$\frac{1}{{B}^{3}}+(C-1){f}_{1}\hspace{0.5em}(A,\hspace{0.5em}B,\hspace{0.5em}C)+(A-B{)}^{2}{f}_{2}\hspace{0.5em}(A,\hspace{0.5em}B,\hspace{0.5em}C),$ |

where ${f}_{1}$ and ${f}_{2}$ are arbitrary functions of $A$, $B$, $C$. Alternatively, we may forgo setting $\beta $ to zero, but add any complementary terms to $\alpha $, $\beta $, $\gamma $ that satisfy condition (10) and are of second order with respect to the $\xi $ for $\alpha $, and of first order for $\beta $ and $\gamma $. 2° The first equation in (11) may be written:

${X}_{1}=\frac{{k}_{1}}{{B}^{3}C}[x(1-\sum \xi {\xi}_{1})+{\xi}_{1}(r+\sum x\xi )]\mathrm{\hspace{1em}\hspace{1em}\hspace{1em}\hspace{1em}\hspace{1em}\hspace{1em}}(11\text{'})$ |

and the quantity in brackets itself may be written:

$(x+r{\xi}_{1})+\eta ({\xi}_{1}y-x{\eta}_{1})+\zeta ({\xi}_{1}z-x{\zeta}_{1}),$ | $(12)$ |

$\begin{array}{cccccc}\hfill 3{k}_{1}(x+r{\xi}_{1})\hfill & =\lambda ,\hfill & \mathrm{\hspace{1em}\hspace{1em}\hspace{1em}}{k}_{1}(y+r{\eta}_{1})\hfill & =\mu ,\hfill & \mathrm{\hspace{1em}\hspace{1em}\hspace{1em}}{k}_{1}(z+r{\zeta}_{1})\hfill & =\nu ,\hfill \\ \hfill {k}_{1}({\eta}_{1}z-{\zeta}_{1}y)\hfill & =\lambda \text{'},\hfill & \mathrm{\hspace{1em}\hspace{1em}\hspace{1em}}{k}_{1}({\zeta}_{1}x-{\xi}_{1}z)\hfill & =\mu \text{'},\hfill & \mathrm{\hspace{1em}\hspace{1em}\hspace{1em}}{k}_{1}({\xi}_{1}y-x{\eta}_{1})\hfill & =\nu \text{'};\hfill \\ \hfill \hfill \end{array}\}$ | $(13)$ |

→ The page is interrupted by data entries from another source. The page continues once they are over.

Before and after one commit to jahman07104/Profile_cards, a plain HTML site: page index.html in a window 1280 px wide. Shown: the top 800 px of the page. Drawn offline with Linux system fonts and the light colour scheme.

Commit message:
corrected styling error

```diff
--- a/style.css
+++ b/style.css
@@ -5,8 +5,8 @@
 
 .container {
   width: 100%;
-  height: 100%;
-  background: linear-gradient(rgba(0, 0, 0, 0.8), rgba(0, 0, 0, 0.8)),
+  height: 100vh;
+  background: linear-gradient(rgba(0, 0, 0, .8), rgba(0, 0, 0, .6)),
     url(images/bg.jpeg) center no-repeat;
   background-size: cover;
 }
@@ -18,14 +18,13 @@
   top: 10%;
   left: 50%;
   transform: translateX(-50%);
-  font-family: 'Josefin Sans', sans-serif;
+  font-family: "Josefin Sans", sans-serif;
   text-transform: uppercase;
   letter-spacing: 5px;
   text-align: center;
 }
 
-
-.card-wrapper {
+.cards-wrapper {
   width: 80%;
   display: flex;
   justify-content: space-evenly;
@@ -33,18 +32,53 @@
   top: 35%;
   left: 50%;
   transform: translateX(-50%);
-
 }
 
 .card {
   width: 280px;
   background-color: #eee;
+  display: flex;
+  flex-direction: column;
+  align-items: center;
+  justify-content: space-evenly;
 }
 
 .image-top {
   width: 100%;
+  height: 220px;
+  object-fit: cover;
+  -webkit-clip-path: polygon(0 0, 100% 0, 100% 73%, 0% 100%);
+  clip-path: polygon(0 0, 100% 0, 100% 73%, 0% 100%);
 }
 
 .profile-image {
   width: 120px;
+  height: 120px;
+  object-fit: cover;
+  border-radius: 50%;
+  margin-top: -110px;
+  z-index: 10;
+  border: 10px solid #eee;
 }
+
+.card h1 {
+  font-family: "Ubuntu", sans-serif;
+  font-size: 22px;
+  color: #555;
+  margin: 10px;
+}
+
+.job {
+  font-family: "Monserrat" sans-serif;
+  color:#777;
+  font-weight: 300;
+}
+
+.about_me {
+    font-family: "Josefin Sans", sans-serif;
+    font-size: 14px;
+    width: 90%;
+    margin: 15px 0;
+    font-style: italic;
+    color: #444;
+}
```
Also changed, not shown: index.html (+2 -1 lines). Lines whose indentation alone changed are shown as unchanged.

$\begin{array}{cc}\hfill {X}_{1}\hfill & =\frac{\lambda}{{B}^{3}}-\frac{\eta \nu \text{'}-\zeta \mu \text{'}}{{B}^{3}},\hfill \\ \hfill {Y}_{1}\hfill & =\frac{\mu}{{B}^{3}}-\frac{\zeta \lambda \text{'}-\xi \nu \text{'}}{{B}^{3}},\hfill \\ \hfill {Z}_{1}\hfill & =\frac{\nu}{{B}^{3}}-\frac{\xi \mu \text{'}-\eta \lambda \text{'}}{{B}^{3}};\hfill \end{array}\mathrm{\hspace{1em}\hspace{1em}\hspace{1em}}\}$ | $(14)$ |

${B}^{2}=\sum {\lambda}^{2}-\sum \lambda \text{'}{}^{2}.$ | $(15)$ |

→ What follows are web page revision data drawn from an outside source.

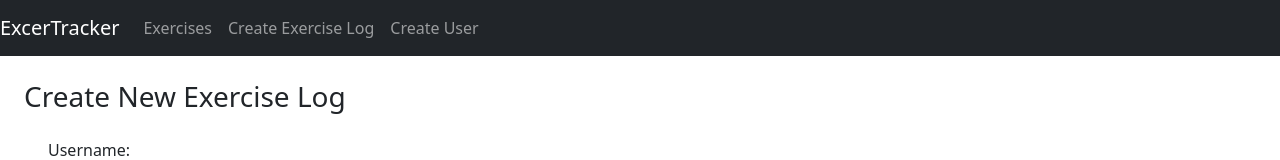
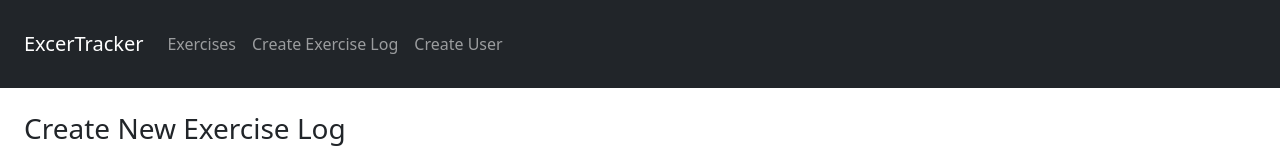
Before and after one commit to Sivakarthikeyan-S/MongoDB-Form, a React (Create React App) app: page /create in a window 1280 px wide. Shown: the top 160 px of the page. Built offline with nearby package versions, Linux system fonts and the light colour scheme; no server answers.

Commit message:
Updated params

```diff
--- a/src/components/CreateExercise.js
+++ b/src/components/CreateExercise.js
@@ -73,7 +73,7 @@
 
     axios.post('http://localhost:5000/exercises/add', exercise).then(res => console.log(res.data));
 
-    // window.location = '/';
+    window.location = '/';
   }
 
   render () {
--- a/src/components/Header/Header.js
+++ b/src/components/Header/Header.js
@@ -4,7 +4,7 @@
 function Header() {
 
   return (
-    <nav className="navbar navbar-dark bg-dark navbar-expand-lg">
+    <nav className="navbar navbar-dark bg-dark navbar-expand-lg p-4">
       <Link to="/" className="navbar-brand">ExcerTracker</Link>
       <div className="collpase navbar-collapse">
         <ul className="navbar-nav mr-auto">
```
Also changed, not shown: src/components/EditExercise.js (+5 -3 lines).
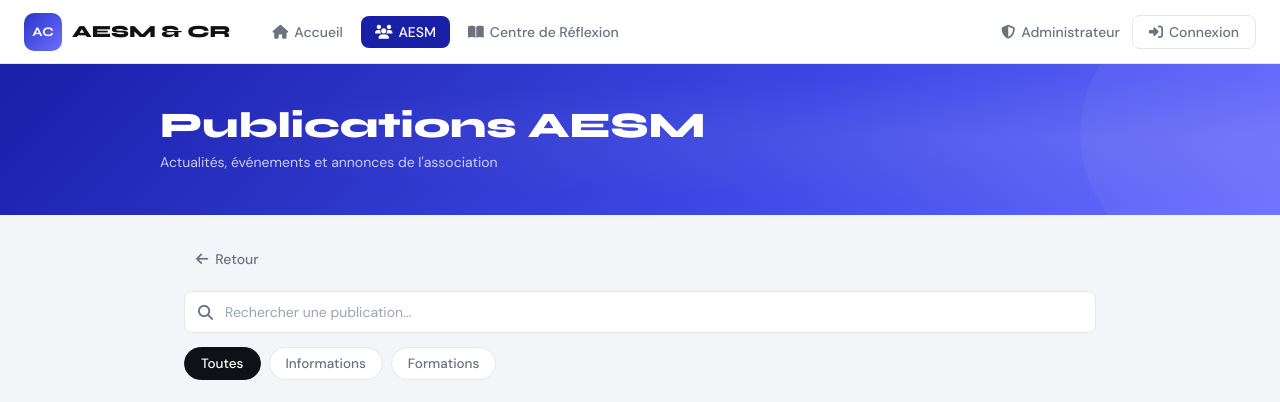
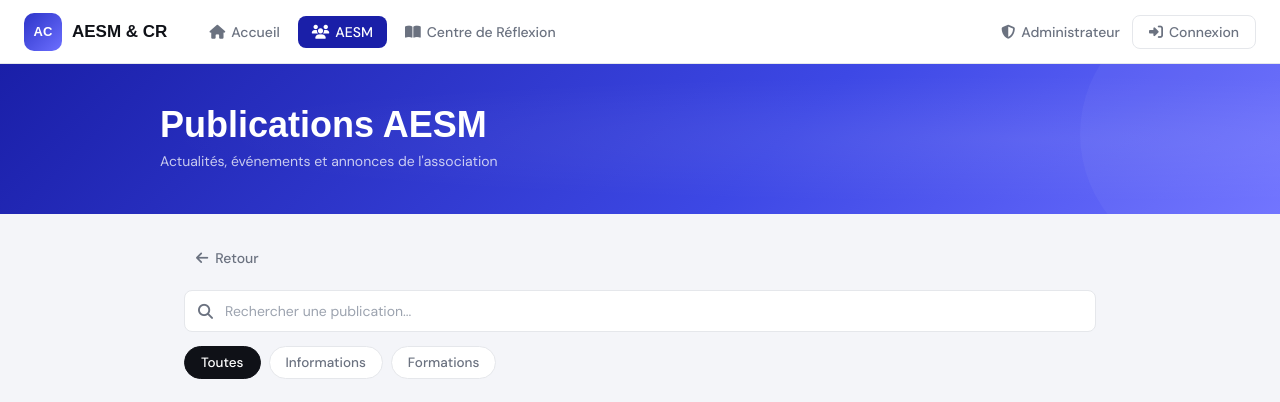
Before and after one commit to Nandrianina-Building/aesm-project, a Django app: page /aesm/list_publication_aesm/ in a window 1280 px wide. Shown: the top 402 px of the page. Run offline with Django 5.2, Linux system fonts and the light colour scheme; data comes from the database, SQL or seed files in the repository.

Commit message:
Update publication.html

```diff
--- a/aesm/templates/aesm/publication.html
+++ b/aesm/templates/aesm/publication.html
@@ -19,7 +19,7 @@
       --text-primary: #0f1117; --text-muted: #6b7280; --text-light: #9ca3af;
       --border: #e5e7eb; --radius: 14px; --radius-sm: 8px;
       --shadow: 0 2px 12px rgba(0,0,0,0.07); --shadow-md: 0 4px 24px rgba(0,0,0,0.10);
-      --font-head: 'Syne', sans-serif; --font-body: 'DM Sans', sans-serif;
+      --font-head: sans-serif; --font-body: 'DM Sans', sans-serif;
     }
     body { font-family: var(--font-body); background: var(--bg); color: var(--text-primary); min-height: 100vh; }
     a { text-decoration: none; color: inherit; }
```
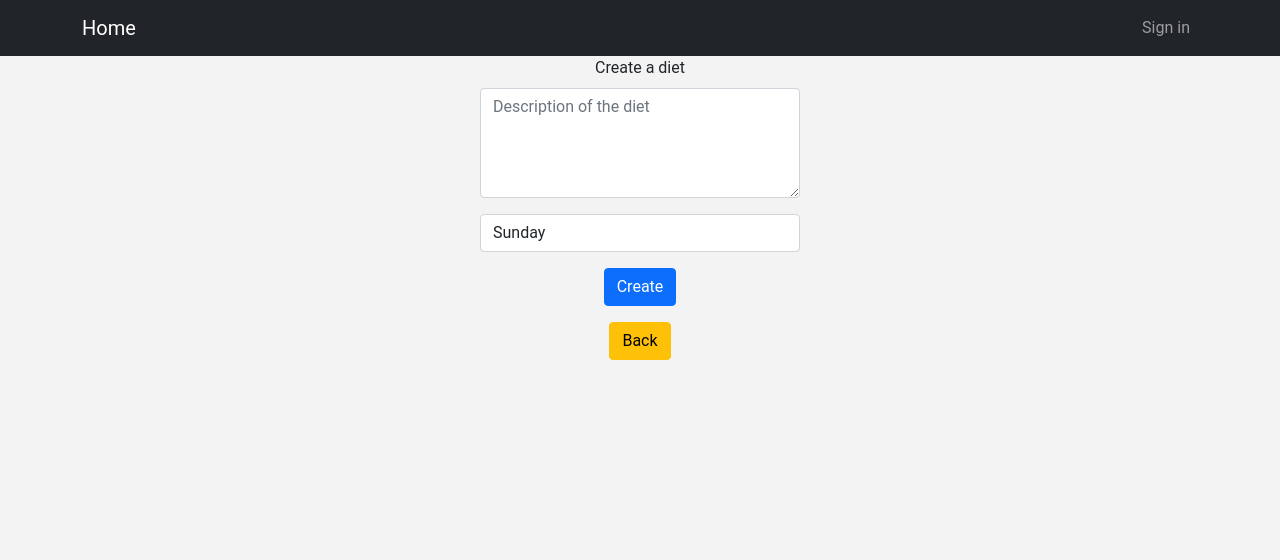
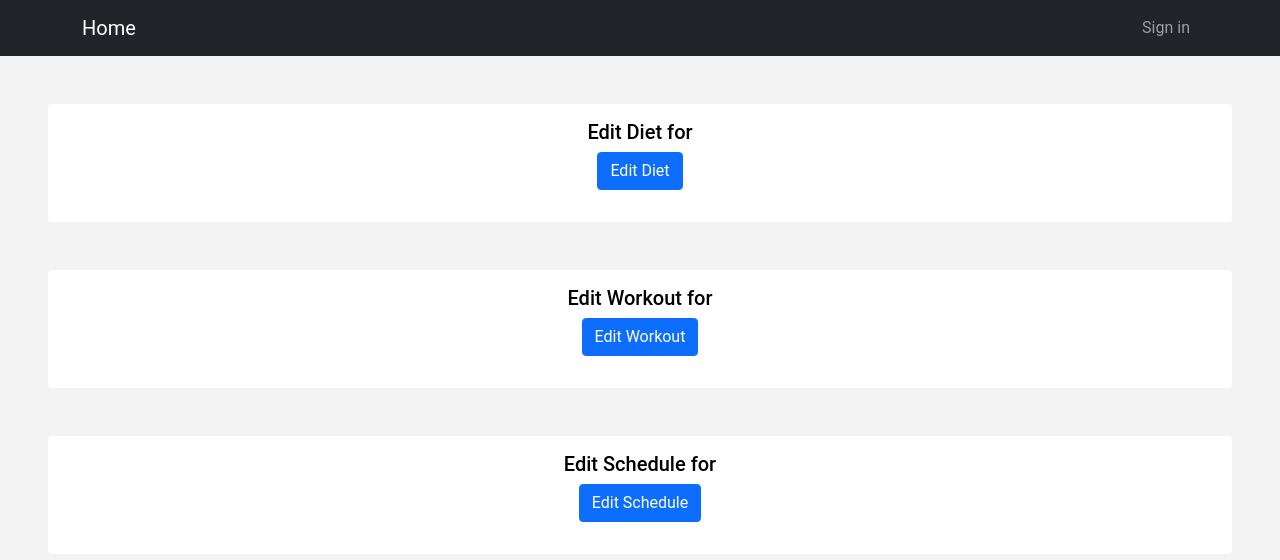
Before and after one commit to neu-seattle-cs5500-summer2022/project-SM22-LincolnCardosodeFaria-mikael1017-panmei-minhphan-UI, a React (Create React App) app in the folder gym-management/: page /user/1 in a window 1280 px wide. Shown: the top 560 px of the page. Built offline with nearby package versions, Linux system fonts and the light colour scheme; no server answers.

Commit message:
added EditClientPage and changed existing edit page to specific editDiet page

```diff
--- a/gym-management/src/containers/App.js
+++ b/gym-management/src/containers/App.js
@@ -6,8 +6,9 @@ import LoginPage from "./LoginPage";
 
 import ClientPage from "./ClientPage";
 import AdminPage from "./AdminPage";
-import UserEditPage from "./UserEditPage";
-import DietLargePage from "../components/Diet-Large"
+import EditDietPage from "./EditDietPage";
+import DietLargePage from "../components/Diet-Large";
+import EditClientPage from "../containers/EditClientPage";
 
 function App() {
   return (
@@ -19,11 +20,11 @@ function App() {
         <Route path={"client/:id"} element={<ClientPage />} />
 
         <Route path={"admin/:id"} element={<AdminPage />} />
-        <Route path={"user/:id"} element={<UserEditPage />} />
+        <Route path={"user/:id"} element={<EditClientPage />} />
+        <Route path={"user/diet/:id"} element={<EditDietPage />} />
         <Route path={"client/:id/diet"} element={<DietLargePage />} />
-
-      </Routes >
-    </div >
+      </Routes>
+    </div>
   );
 }
 
--- /dev/null
+++ b/gym-management/src/containers/EditClientPage.js
@@ -0,0 +1,81 @@
+import React, { useEffect, useState } from "react";
+import Users from "./Users";
+import axios from "axios";
+import styled from "styled-components";
+import AdminDiet from "../components/AdminDiet";
+import { useParams, Link } from "react-router-dom";
+import MyNavbar from "../components/Navbar";
+import { Button, Card } from "react-bootstrap";
+
+const AdminContainer = styled.div`
+  margin: 25px;
+`;
+const UsersContainer = styled.div`
+  max-width: 25%;
+  max-height: 80vh;
+  overflow-y: scroll;
+`;
+
+function EditClientPage(props) {
+  let { id } = useParams();
+  const [userInfo, setUserInfo] = useState([]);
+
+  const instance = axios.create({
+    baseURL: "https://gymmanagement.cropfix.ca",
+  });
+
+  const getUser = () => {
+    instance
+      .get("/User/GetUserById", {
+        params: {
+          id: id,
+        },
+      })
+      .then(function (response) {
+        setUserInfo(response.data[0]);
+      })
+      .catch(function (error) {
+        console.log(error);
+      });
+  };
+  useEffect(() => {
+    getUser();
+  }, []);
+  return (
+    <div>
+      <MyNavbar />
+      <Card className="m-5 border-0" style={{ color: "#000" }}>
+        <Card.Body>
+          <Card.Title>Edit Diet for {userInfo.fullname}</Card.Title>
+          <Link to={`/user/diet/${id}`}>
+            <Button variant="primary" className="mb-3" onClick={() => {}}>
+              Edit Diet
+            </Button>
+          </Link>
+        </Card.Body>
+      </Card>
+      <Card className="m-5 border-0" style={{ color: "#000" }}>
+        <Card.Body>
+          <Card.Title>Edit Workout for {userInfo.fullname}</Card.Title>
+          <Link to={`/user/workout/${id}`}>
+            <Button variant="primary" className="mb-3" onClick={() => {}}>
+              Edit Workout
+            </Button>
+          </Link>
+        </Card.Body>
+      </Card>
+      <Card className="m-5 border-0" style={{ color: "#000" }}>
+        <Card.Body>
+          <Card.Title>Edit Schedule for {userInfo.fullname}</Card.Title>
+          <Link to={`/user/schedule/${id}`}>
+            <Button variant="primary" className="mb-3" onClick={() => {}}>
+              Edit Schedule
+            </Button>
+          </Link>
+        </Card.Body>
+      </Card>
+    </div>
+  );
+}
+
+export default EditClientPage;
--- a/gym-management/src/containers/UserEditPage.js
+++ b/gym-management/src/containers/EditDietPage.js
@@ -16,15 +16,14 @@ const UsersContainer = styled.div`
   overflow-y: scroll;
 `;
 
-function UserEditPage(props) {
+function EditDietPage(props) {
   let { id } = useParams();
 
   return (
     <div>
       <MyNavbar />
-
       <AdminDiet id={id} />
-      <Link to={`/admin/1`}>
+      <Link to={`/user/${id}`}>
         <Button variant="warning" onClick={() => {}}>
           Back
         </Button>
@@ -33,4 +32,4 @@ function UserEditPage(props) {
   );
 }
 
-export default UserEditPage;
+export default EditDietPage;
```
Also changed, not shown: gym-management/src/components/AdminWorkout.js (added).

Paris, July, 1905.

H. Poincaré

Archives Henri Poincaré (CNRS, UMR 7117)